Hey there, time traveller!
This article was published 5/12/2012 (1690 days ago), so information in it may no longer be current.
Another long Manitoba winter is in full swing, but it is still important for children to get lots of fresh air and exercise. Keep your child’s comfort and safety in mind when planning time for outdoor play.
Dress your child in warm, non-restrictive layers of clothing to play outside. This includes insulated boots, winter jackets and snow pants.
Choose mitts that are lined or made of a material that cannot be easily soaked through, or wear two pairs. Try to cover as much skin as possible with a toque that covers your child’s ears, and a neck warmer that covers much of her face.
If you are using a scarf, make sure the ends are tucked securely under your child’s jacket. Loose scarves can become tangled on playground equipment, trees or shrubs and are a choking hazard.
This also applies to hoods, so keep the hood of your child’s jacket up and securely tied around her face.
On days when the temperature or wind chill dips below -25 C, plan to stay inside.
Watch for signs that your child has had too much of the cold: shivering, discolouration of the skin, complaints of numbness, stiffness or aches. At the first sign of any of these symptoms, move your child indoors.
Sometimes children enjoy playing outside so much that they either do not notice or do not want to let you know that they are cold. Make sure your child understands that you are going out to play for a short while, and that he will be able to go out again another time.
Here are some ideas to keep your children active and enjoying the fresh winter air:
• Create a "snow box". Fill a large container with loose, fluffy snow and give your child plastic shovels, rakes and buckets from the summer sand box.

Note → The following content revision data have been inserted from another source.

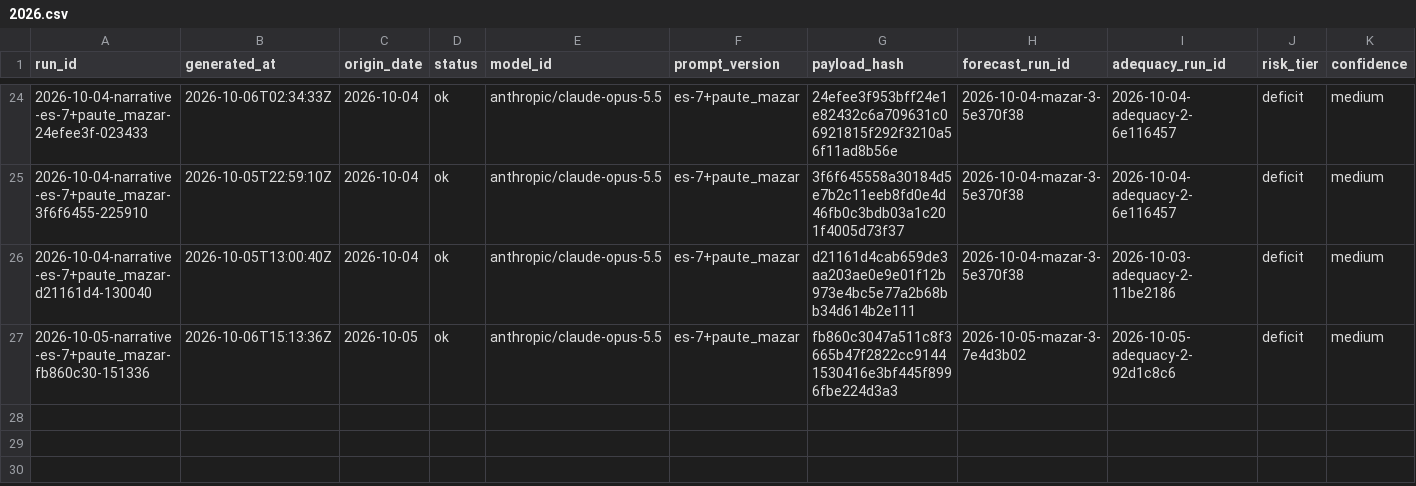
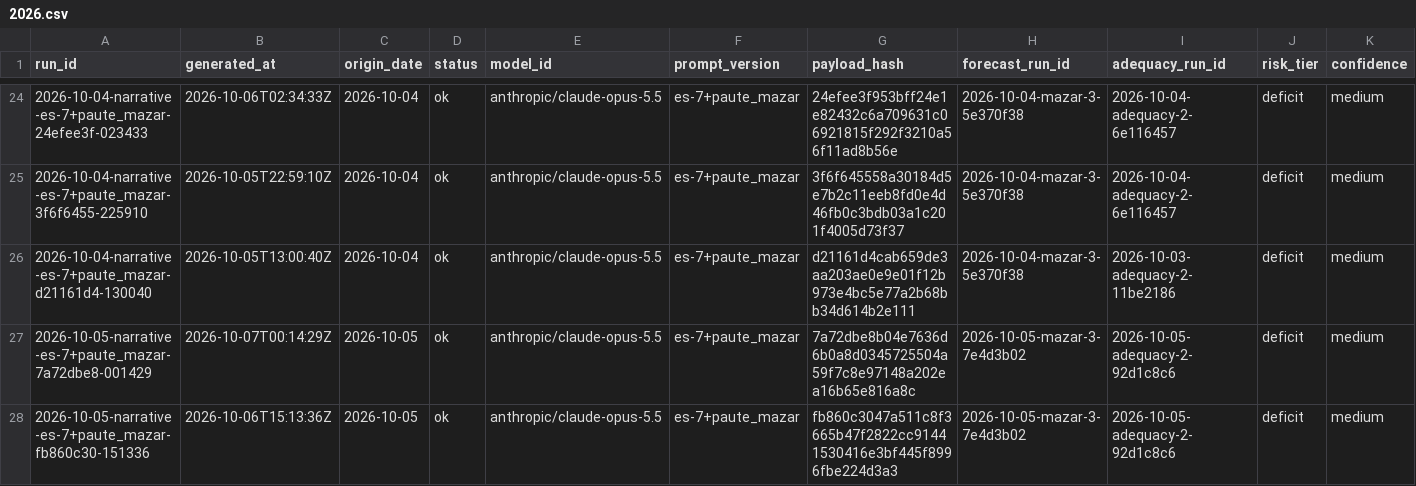
Before and after one commit to rengarcia/hydro-look, a CSV file: data/curated/narrative_snapshots/2026.csv, drawn as a sheet; only a part is shown, gaps mark what is left out; rows hold the shown columns only; the diff names each change by its address in the sheet, - before the commit and + after, or states it on an @@ line.

```diff
--- a/data/curated/narrative_snapshots/2026.csv
+++ b/data/curated/narrative_snapshots/2026.csv
+row 27: 2026-10-05-narrative-es-7+paute_mazar-7a72dbe8-001429 | 2026-10-07T00:14:29Z | 2026-10-05 | ok | anthropic/claude-opus-5.5 | es-7+paute_mazar | 7a72dbe8b04e7636d6b0a8d0345725504a59f7c8e97148a202ea16b65e816a8c | 2026-10-05-mazar-3-7e4d3b02 | 2026-10-05-adequacy-2-92d1c8c6 | deficit | medium
```
Also changed, not shown: 1 other file.
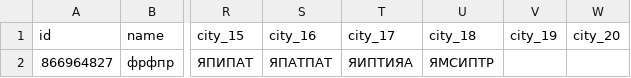
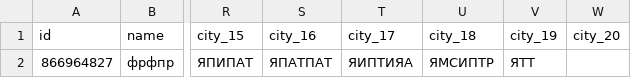
Before and after one commit to muzredmaksimov-dot/MIR_GAME, a CSV file: mir_game_results.csv, drawn as a sheet; only a part is shown, gaps mark what is left out; the diff names each change by its address in the sheet, - before the commit and + after, or states it on an @@ line.

Commit message:
update results

```diff
--- a/mir_game_results.csv
+++ b/mir_game_results.csv
-V2 (city_19): (empty)
+V2 (city_19): ЯТТ
```
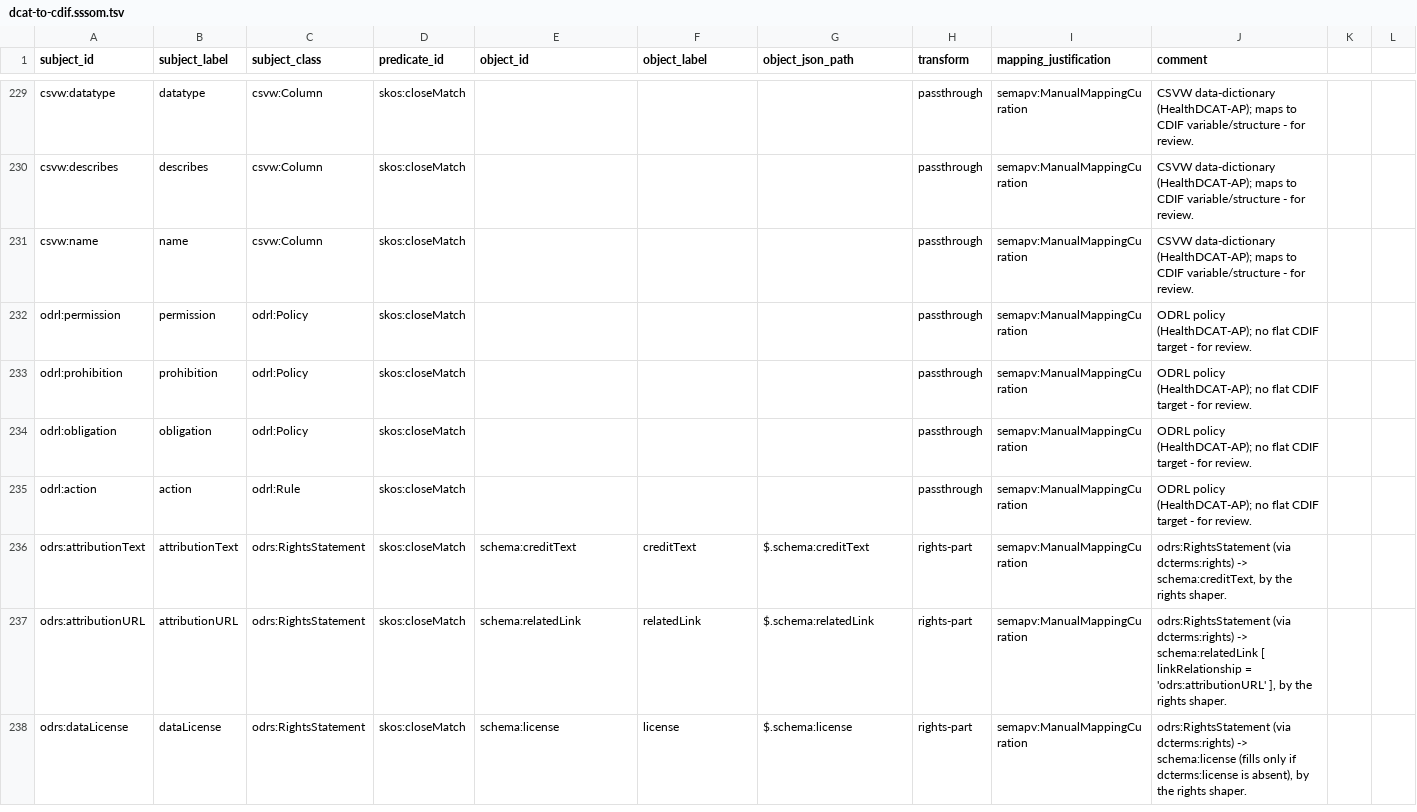
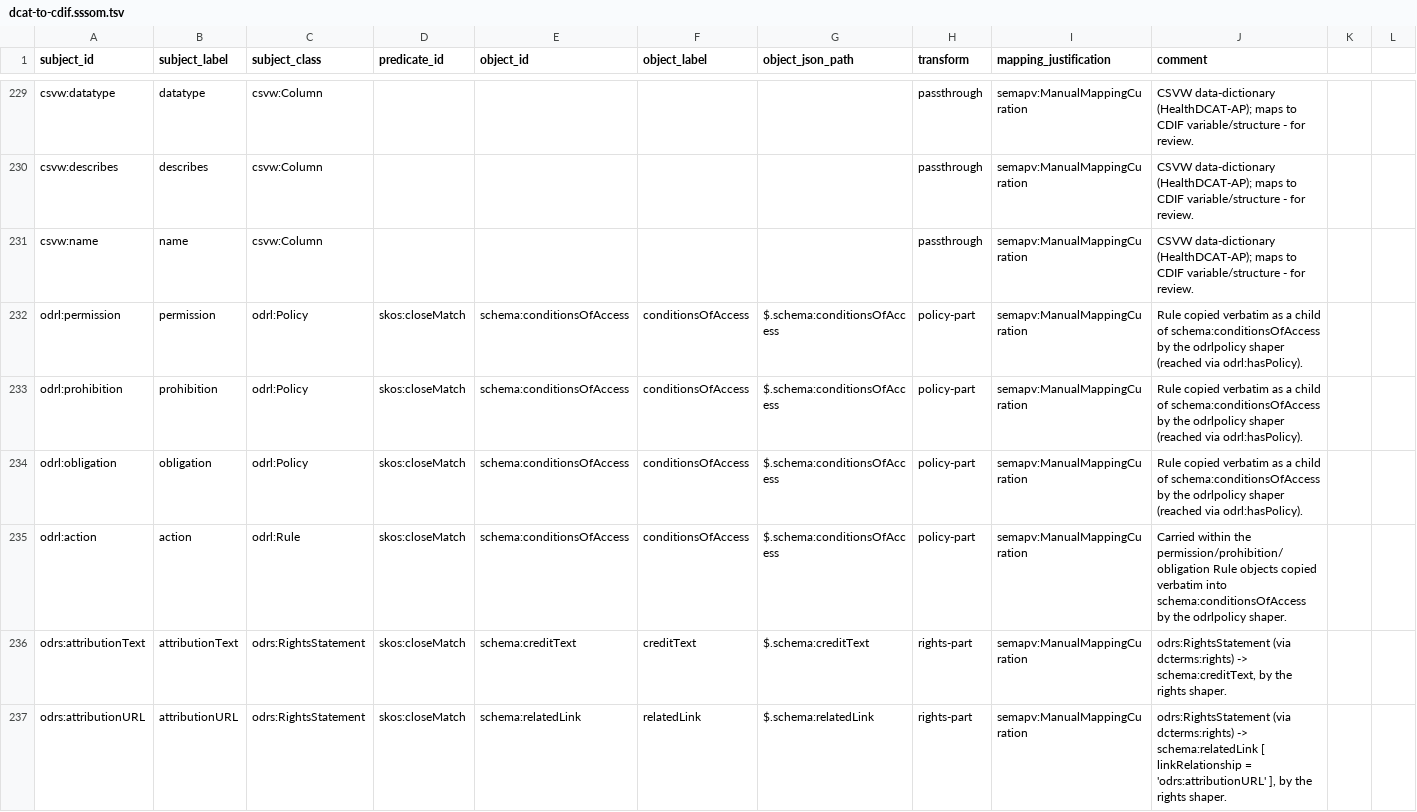
Before and after one commit to Cross-Domain-Interoperability-Framework/validation, a TSV file: converters/mappings/dcat-to-cdif.sssom.tsv, drawn as a sheet; only a part is shown, gaps mark what is left out; the shorter side is filled out with more unchanged rows; the diff covers the shown part only; the diff names each change by its address in the sheet, - before the commit and + after, or states it on an @@ line.

```diff
--- a/converters/mappings/dcat-to-cdif.sssom.tsv
+++ b/converters/mappings/dcat-to-cdif.sssom.tsv
-D229:D231 (predicate_id): skos:closeMatch
+D229:D231 (predicate_id): (empty)
-E232:E235 (object_id): (empty)
+E232:E235 (object_id): schema:conditionsOfAccess
-F232:F235 (object_label): (empty)
+F232:F235 (object_label): conditionsOfAccess
-G232:G235 (object_json_path): (empty)
+G232:G235 (object_json_path): $.schema:conditionsOfAccess
-H232:H235 (transform): passthrough
+H232:H235 (transform): policy-part
-J232:J234 (comment): ODRL policy (HealthDCAT-AP); no flat CDIF target - for review.
+J232:J234 (comment): Rule copied verbatim as a child of schema:conditionsOfAccess by the odrlpolicy shaper (reached via odrl:hasPolicy).
-J235 (comment): ODRL policy (HealthDCAT-AP); no flat CDIF target - for review.
+J235 (comment): Carried within the permission/prohibition/obligation Rule objects copied verbatim into schema:conditionsOfAccess by the odrlpolicy shaper.
```
Also changed, not shown: 97 edited cells elsewhere in this file, 1 other file.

• Build a giant snowball. This can be a winter-long project. Help your child build a big snowball or snowman, and continually add to it over the winter. Part of the fun is watching in the spring as everything melts around it, and the giant snowball is the last to go.
• Get a child sized shovel and let your child help shovel the sidewalk or just dig paths through the yard or park.
• Run together through a patch of freshly fallen snow and try to cover it completely in footprints.
As soon as you come in from the cold, help your child remove all wet clothing and put on warm, dry clothes. Have a warm or cold drink ready to prevent dehydration.
Winter through a child’s eyes is a magical time. If you grew up in this climate, you probably have fond memories of playing in the snow.
Bring out your inner child and enjoy some time playing outside with your little ones this winter!
Shawna Munro works at the Elspeth Reid Family Resource Centre, a facility of Child and Family Services of Western Manitoba that offers parenting information and support.
» 255 Ninth St., Brandon